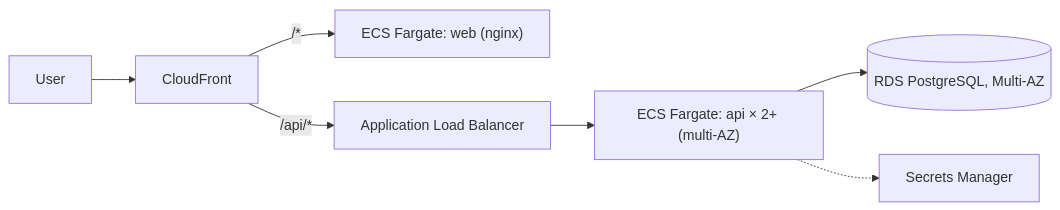
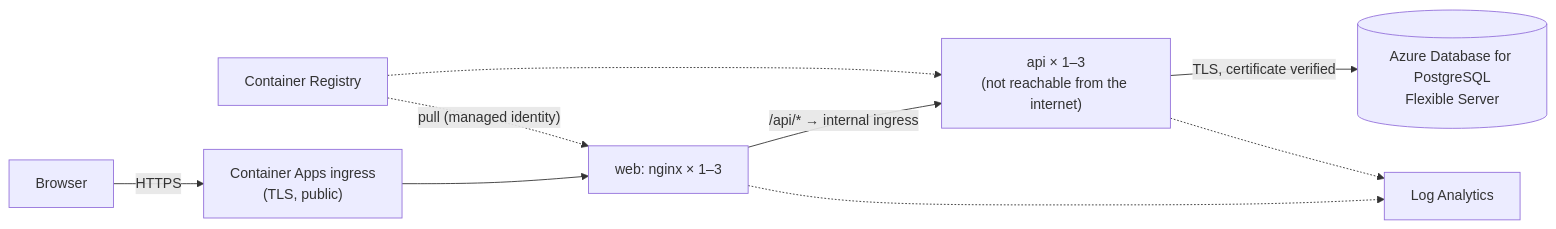
Before and after one commit to zarkara/todo-app: the second of 2 diagrams in README.md, drawn with Mermaid. The commit also changed other lines of this file and 7 other files, not shown here.

````diff
--- a/README.md
+++ b/README.md
@@ -148,9 +147,11 @@
 ```mermaid
 flowchart LR
-  User --> CF["CloudFront"]
-  CF -->|"/*"| WebSvc["ECS Fargate: web (nginx)"]
-  CF -->|"/api/*"| ALB["Application Load Balancer"]
-  ALB --> ApiSvc["ECS Fargate: api × 2+ (multi-AZ)"]
-  ApiSvc --> RDS[("RDS PostgreSQL, Multi-AZ")]
-  ApiSvc -.-> SM["Secrets Manager"]
+  Browser -->|HTTPS| Ingress["Container Apps ingress<br/>(TLS, public)"]
+  Ingress --> Web["web: nginx × 1–3"]
+  Web -->|"/api/* → internal ingress"| Api["api × 1–3<br/>(not reachable from the internet)"]
+  Api -->|"TLS, certificate verified"| PG[("Azure Database for PostgreSQL<br/>Flexible Server")]
+  ACR["Container Registry"] -.->|"pull (managed identity)"| Web
+  ACR -.-> Api
+  Web -.-> Logs["Log Analytics"]
+  Api -.-> Logs
 ```
````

****

Task prompt
Exact copy, no pictures: return the entries word for word.

Task output
Before and after one commit to zarkara/todo-app: the second of 2 diagrams in README.md, drawn with Mermaid. The commit also changed other lines of this file and 7 other files, not shown here.

````diff
--- a/README.md
+++ b/README.md
@@ -148,9 +147,11 @@
 ```mermaid
 flowchart LR
-  User --> CF["CloudFront"]
-  CF -->|"/*"| WebSvc["ECS Fargate: web (nginx)"]
-  CF -->|"/api/*"| ALB["Application Load Balancer"]
-  ALB --> ApiSvc["ECS Fargate: api × 2+ (multi-AZ)"]
-  ApiSvc --> RDS[("RDS PostgreSQL, Multi-AZ")]
-  ApiSvc -.-> SM["Secrets Manager"]
+  Browser -->|HTTPS| Ingress["Container Apps ingress<br/>(TLS, public)"]
+  Ingress --> Web["web: nginx × 1–3"]
+  Web -->|"/api/* → internal ingress"| Api["api × 1–3<br/>(not reachable from the internet)"]
+  Api -->|"TLS, certificate verified"| PG[("Azure Database for PostgreSQL<br/>Flexible Server")]
+  ACR["Container Registry"] -.->|"pull (managed identity)"| Web
+  ACR -.-> Api
+  Web -.-> Logs["Log Analytics"]
+  Api -.-> Logs
 ```
````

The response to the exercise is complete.